**GOAL OF THE EXERCISE:** Which lines in the data below contain the string "ipynb"? Show each one.

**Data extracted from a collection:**

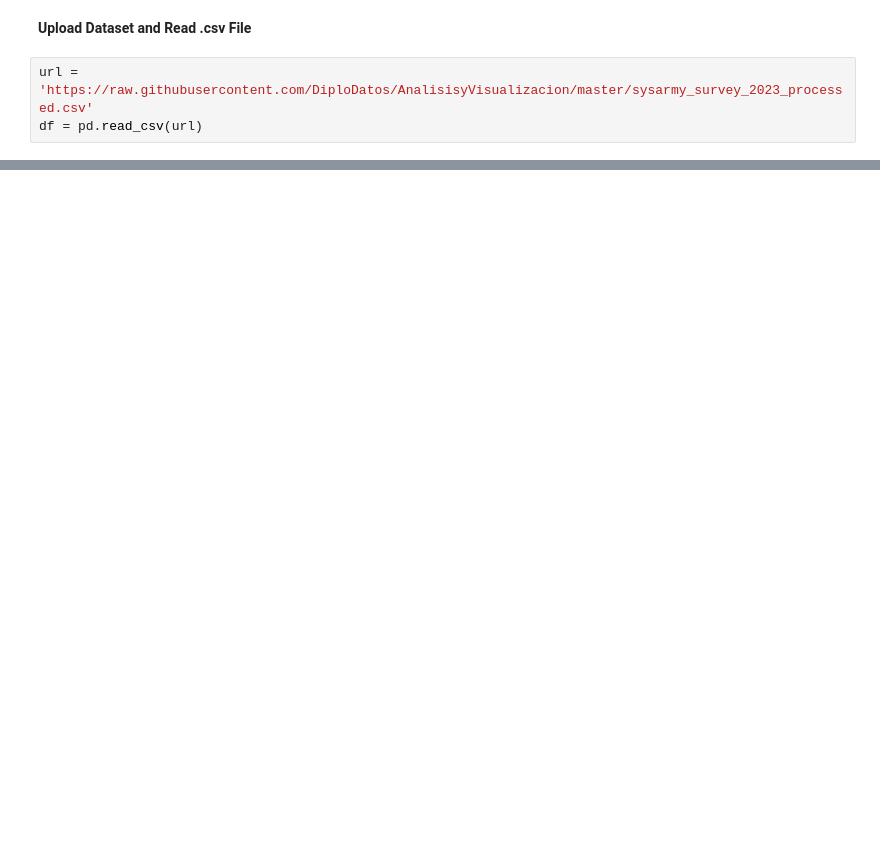
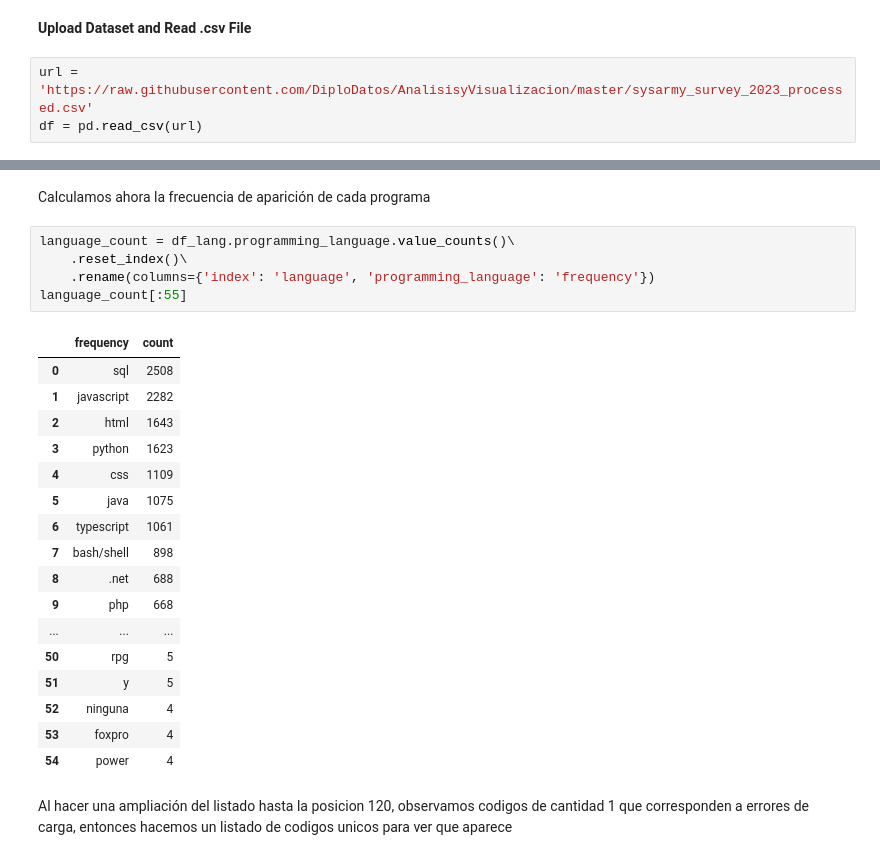
Before and after one commit to hernanmartinezrivero/machine_learning, a Jupyter notebook: Ejercicio01.ipynb, the cells around one changed output, grey strips where cells are left out. Drawn from its saved outputs; the diff is of its cells as text; blank space fills up the shorter version.

```diff
--- a/Ejercicio01.ipynb
+++ b/Ejercicio01.ipynb
@@ -30,0 +209,27 @@ df = pd.read_csv(url)
+# %% [markdown]
+Calculamos ahora la frecuencia de aparición de cada programa
+# %%
+language_count = df_lang.programming_language.value_counts()\
+    .reset_index()\
+    .rename(columns={'index': 'language', 'programming_language': 'frequency'})
+language_count[:55]
+# %% [output]
+|  | frequency | count |
+| 0 | sql | 2508 |
+| 1 | javascript | 2282 |
+| 2 | html | 1643 |
+| 3 | python | 1623 |
+| 4 | css | 1109 |
+| 5 | java | 1075 |
+| 6 | typescript | 1061 |
+| 7 | bash/shell | 898 |
+| 8 | .net | 688 |
+| 9 | php | 668 |
+| ... | ... | ... |
+| 50 | rpg | 5 |
+| 51 | y | 5 |
+| 52 | ninguna | 4 |
+| 53 | foxpro | 4 |
+| 54 | power | 4 |
+# %% [markdown]
+Al hacer una ampliación del listado hasta la posicion 120, observamos codigos de cantidad 1 que corresponden a errores de carga, entonces hacemos un listado de codigos unicos para ver que aparece
```
Also changed, not shown: parts of 28 cells of this notebook.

**SOLUTION TO THE PROBLEM:**
Before and after one commit to hernanmartinezrivero/machine_learning, a Jupyter notebook: Ejercicio01.ipynb, the cells around one changed output, grey strips where cells are left out. Drawn from its saved outputs; the diff is of its cells as text; blank space fills up the shorter version.
--- a/Ejercicio01.ipynb
+++ b/Ejercicio01.ipynb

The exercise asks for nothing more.